    • Build and stick to an emergency budget. If you’re unable to collect a paycheque or if you're on EI, now is the time to pare down your expenses significantly. If you don’t have a budget, consider putting one together as soon as possible. We have a downloadable budget calculator and a printable budget template that you can use. The Government of Canada also has a good online budget planner.
       
    • Get help from an accredited credit counselling organization such as ours. Give us a call at 1.888.527.8999, or email us at info@nomoredebts.org. You can make a telephone appointment to speak to someone about improving your financial situation and building a budget that can help you get through this difficult situation.

    Additional Resources to Help

    How to Buy Groceries If Stores Don't Accept Cash & You Don't Have a Credit Card

    If you don't have a credit card and are finding that stores won't accept cash right now, there are a couple of ways you can potentially work around this:
     

    1. Some financial institutions will allow you to link your bank account to Google Pay or Apple Pay. If you do this, you can tap and pay using your smart phone.
    1. You can get a prepaid Visa or MasterCard and load it up with your cash.
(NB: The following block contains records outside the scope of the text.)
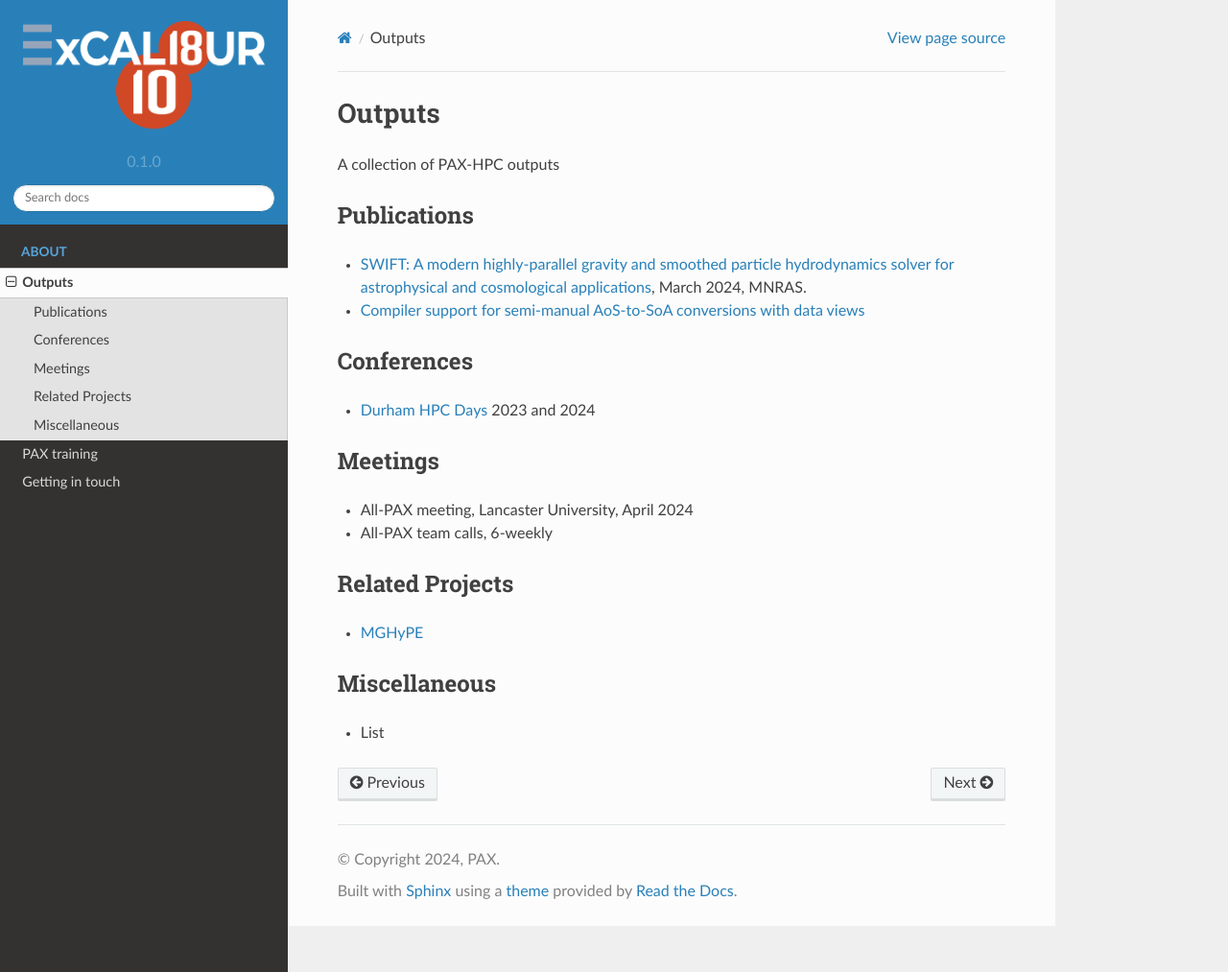
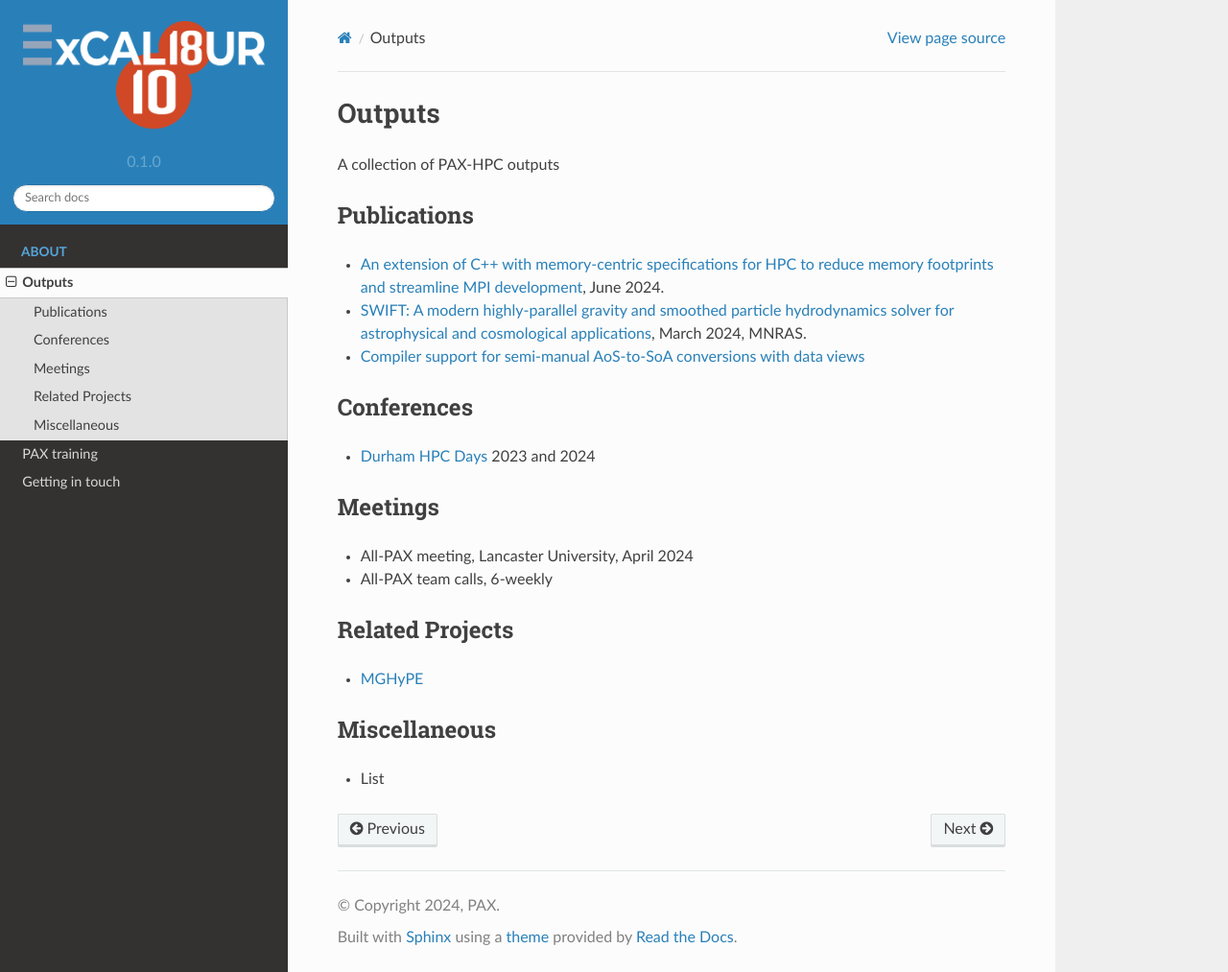
Before and after one commit to xguo-epcc/pax-hpc, a Sphinx documentation site: the page built from docs/outputs.md, in a window 1280 px wide and 1013 px high. Shown: the whole window at 96% size. Built offline with Sphinx 7.4.7 and the Read the Docs theme 2.0.0, drawn with Linux system fonts in a browser that asks for light colours.

Commit message:
added ouput

```diff
--- a/docs/outputs.md
+++ b/docs/outputs.md
@@ -3,6 +3,8 @@
 A collection of PAX-HPC outputs
 
 ## Publications
+
+- [An extension of C++ with memory-centric specifications for HPC to reduce memory footprints and streamline MPI development](https://arxiv.org/abs/2406.06095), June 2024.
 
 - [SWIFT: A modern highly-parallel gravity and smoothed particle hydrodynamics solver for astrophysical and cosmological applications](https://arxiv.org/abs/2305.13380), March 2024, MNRAS.
 
```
    COVID-19 Scams to Watch Out For

    As we’re all being continually bombarded with new information about the unfolding COVID-19 coronavirus crisis, fraudsters are taking advantage of the situation and are preying on people’s fears, uncertainty, and misinformation. The Government of Canada has published a list of scams and misleading information to watch out for. Check it out and let others know that might be considering one of these.

    Here are the most common COVID-19 scams:

    • Phone Scams – Someone pretending to be from your bank, health care provider, the CRA, or doctor’s office. Ask for verification from them before providing any information, and if you’re still unsure, hang up and call back the number listed on their website to see if they were attempting to reach you.
    • Fake Charities – Someone pretending to be from the Red Cross or other reputable charity. Don’t provide bank or credit card details over the phone or through email. Instead if you want to donate to a charity, do so online and through a charity you trust.
    • Text Scams – A wide variety of fraudsters are pretending to represent legitimate companies via texts. Never click on links or reply to texts from unknown senders. Use a computer or your phone’s browser to look for the correct site.
    • Pharmaceutical Scams – There is no such thing as a vaccine or self-administered testing kit for Coronavirus or COVID-19 so do not be tempted by a fraudster promising to provide these items to you in person or online.
    • Phishing Emails – Professional fraudsters are getting better at making their emails look legitimate. Never click on a password reset link or account verification email unless you initiated it. If a governmental department is trying to get a hold of you with an urgent email, verify the information on their website, and don’t download any attachments.
       

    If you are victim of any COVID-19 related scams, be sure to report it to the Canadian Anti-Fraud Centre. This information could prevent someone else from being a victim of fraud and helps identify new types of COVID-19 related scams.

    Stay up to date on the latest fraud attempts.

    You can reach the Canadian Anti-Fraud Centre (CAFC) at 1-888-495-8501 from 10:00AM to 4:45PM Eastern Time.